Modern concretes almost always possess additives, either in the mineral form or chemical form. Particularly, chemical admixtures such as water reducers and set controllers are invariably used to enhance the properties of freshand hardened concrete.
A ‘Chemical Admixture’ is any chemical additive to the concrete mixture that enhances the properties of concrete in the fresh or hardened state. This does not include paints or coatings.
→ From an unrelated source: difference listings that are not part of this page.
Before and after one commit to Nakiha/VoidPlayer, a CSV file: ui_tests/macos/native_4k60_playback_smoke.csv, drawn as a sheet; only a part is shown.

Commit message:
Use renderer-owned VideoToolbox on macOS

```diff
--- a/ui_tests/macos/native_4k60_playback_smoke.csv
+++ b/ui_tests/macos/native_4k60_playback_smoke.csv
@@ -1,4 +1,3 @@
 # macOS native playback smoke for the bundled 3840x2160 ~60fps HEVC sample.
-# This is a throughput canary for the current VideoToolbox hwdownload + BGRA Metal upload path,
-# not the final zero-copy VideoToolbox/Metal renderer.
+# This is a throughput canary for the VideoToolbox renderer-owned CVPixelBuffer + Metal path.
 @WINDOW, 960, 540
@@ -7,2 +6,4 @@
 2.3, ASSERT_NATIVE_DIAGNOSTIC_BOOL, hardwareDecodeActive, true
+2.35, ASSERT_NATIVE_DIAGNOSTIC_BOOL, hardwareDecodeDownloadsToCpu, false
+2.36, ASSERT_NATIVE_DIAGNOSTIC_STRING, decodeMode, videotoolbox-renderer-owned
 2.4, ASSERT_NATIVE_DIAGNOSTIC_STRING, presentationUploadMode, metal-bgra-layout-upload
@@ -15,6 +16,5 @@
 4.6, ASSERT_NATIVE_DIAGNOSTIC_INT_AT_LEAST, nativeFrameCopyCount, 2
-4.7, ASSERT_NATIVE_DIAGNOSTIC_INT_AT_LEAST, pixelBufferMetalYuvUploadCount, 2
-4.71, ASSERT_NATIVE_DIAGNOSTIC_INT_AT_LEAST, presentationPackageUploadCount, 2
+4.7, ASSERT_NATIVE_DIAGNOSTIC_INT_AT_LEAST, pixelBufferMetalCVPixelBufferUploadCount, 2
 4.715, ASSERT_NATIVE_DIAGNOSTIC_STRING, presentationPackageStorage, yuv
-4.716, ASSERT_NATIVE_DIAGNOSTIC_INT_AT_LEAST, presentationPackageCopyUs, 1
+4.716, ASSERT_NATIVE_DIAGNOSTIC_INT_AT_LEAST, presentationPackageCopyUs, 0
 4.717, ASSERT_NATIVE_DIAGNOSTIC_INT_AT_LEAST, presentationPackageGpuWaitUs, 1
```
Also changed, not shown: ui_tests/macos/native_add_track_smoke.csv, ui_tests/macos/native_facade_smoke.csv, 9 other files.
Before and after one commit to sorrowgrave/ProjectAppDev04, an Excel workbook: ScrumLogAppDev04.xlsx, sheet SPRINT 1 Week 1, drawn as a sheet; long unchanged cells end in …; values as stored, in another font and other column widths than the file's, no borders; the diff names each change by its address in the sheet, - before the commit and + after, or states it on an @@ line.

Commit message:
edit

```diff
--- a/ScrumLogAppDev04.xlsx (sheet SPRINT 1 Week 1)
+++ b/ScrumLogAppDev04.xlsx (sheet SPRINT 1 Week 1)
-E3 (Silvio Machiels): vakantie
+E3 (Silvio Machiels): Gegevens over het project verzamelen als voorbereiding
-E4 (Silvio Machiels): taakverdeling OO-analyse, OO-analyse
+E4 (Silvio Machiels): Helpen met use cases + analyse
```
ACI 116R  defines the term admixture as ‘a material other than water, aggregates, hydraulic cement, and fiber reinforcement, used as an ingredient of concrete or mortar, and added to the batch immediately before or during its mixing’. A number of types of chemical admixtures are used for concrete [Ramachandran, 2002; Rixom and Mailvaganam, 1999]. The general purpose chemicals include those that reduce the water demand for a given workability (called ‘water reducers’), those entraining air in the concrete for providing resistance to freezing and thawing action (called ‘air entrainers’), and those chemicals that control the setting time and strength gain rate of concrete (called ‘accelerators’ and ‘retarders’). Apart from these chemicals, there are others for special purposes – namely, viscosity modifying agents, shrinkage reducing chemicals, corrosion inhibiting admixtures, and alkali-silica reaction mitigating admixtures.
A water reducing chemical, as the name implies,is used to reduce the water content of a concrete mixture while maintaining a constant workability. The resultant effect of the reduced water content is the increased strength and durability of concrete. However, water reducers may also be employed to ‘plasticize’ the concrete, i.e. make concrete flowable
In this case, the water content (or water to cement ratio) is held constant, and the addition of the admix- tures makes the concrete flow better, while the compressive strength (which is a function of the water to cement ratio), is not affected. Another use of water reducers is to lower the amount of cement (since water is proportionately reduced) without affecting both strength and workability. This makes the concrete cheaper and environmentally friendly, as less cement is consumed.
The Masterbuilder – January 2009